Exactly the lines from the start of the data below through the line containing "With The Right" must be returned, and no others.
BEGIN The records
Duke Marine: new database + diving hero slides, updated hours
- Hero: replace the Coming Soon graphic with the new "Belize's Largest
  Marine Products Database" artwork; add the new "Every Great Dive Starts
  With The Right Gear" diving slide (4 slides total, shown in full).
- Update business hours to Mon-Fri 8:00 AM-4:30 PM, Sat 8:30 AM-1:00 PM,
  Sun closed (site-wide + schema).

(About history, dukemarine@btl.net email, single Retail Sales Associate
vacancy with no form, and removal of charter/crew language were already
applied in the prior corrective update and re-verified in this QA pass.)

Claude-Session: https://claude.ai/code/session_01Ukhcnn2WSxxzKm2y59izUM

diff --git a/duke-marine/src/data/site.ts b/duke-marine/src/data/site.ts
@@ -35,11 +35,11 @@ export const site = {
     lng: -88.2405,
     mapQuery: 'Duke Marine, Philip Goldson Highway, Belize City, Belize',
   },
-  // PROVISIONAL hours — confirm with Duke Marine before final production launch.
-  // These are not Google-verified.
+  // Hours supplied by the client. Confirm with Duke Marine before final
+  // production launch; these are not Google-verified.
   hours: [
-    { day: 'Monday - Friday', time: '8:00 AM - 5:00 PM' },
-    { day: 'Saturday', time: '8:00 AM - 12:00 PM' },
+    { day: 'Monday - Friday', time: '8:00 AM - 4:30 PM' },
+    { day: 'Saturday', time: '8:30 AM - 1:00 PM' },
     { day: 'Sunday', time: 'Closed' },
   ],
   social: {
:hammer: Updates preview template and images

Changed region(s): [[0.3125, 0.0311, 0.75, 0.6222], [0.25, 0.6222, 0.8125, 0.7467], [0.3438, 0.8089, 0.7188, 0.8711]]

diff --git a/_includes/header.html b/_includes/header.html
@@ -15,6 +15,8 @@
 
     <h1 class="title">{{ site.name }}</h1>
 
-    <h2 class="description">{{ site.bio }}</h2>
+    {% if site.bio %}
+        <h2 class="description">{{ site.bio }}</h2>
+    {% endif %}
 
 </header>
END The records
◆ **Response to the exercise**:
Duke Marine: new database + diving hero slides, updated hours
- Hero: replace the Coming Soon graphic with the new "Belize's Largest
  Marine Products Database" artwork; add the new "Every Great Dive Starts
  With The Right Gear" diving slide (4 slides total, shown in full).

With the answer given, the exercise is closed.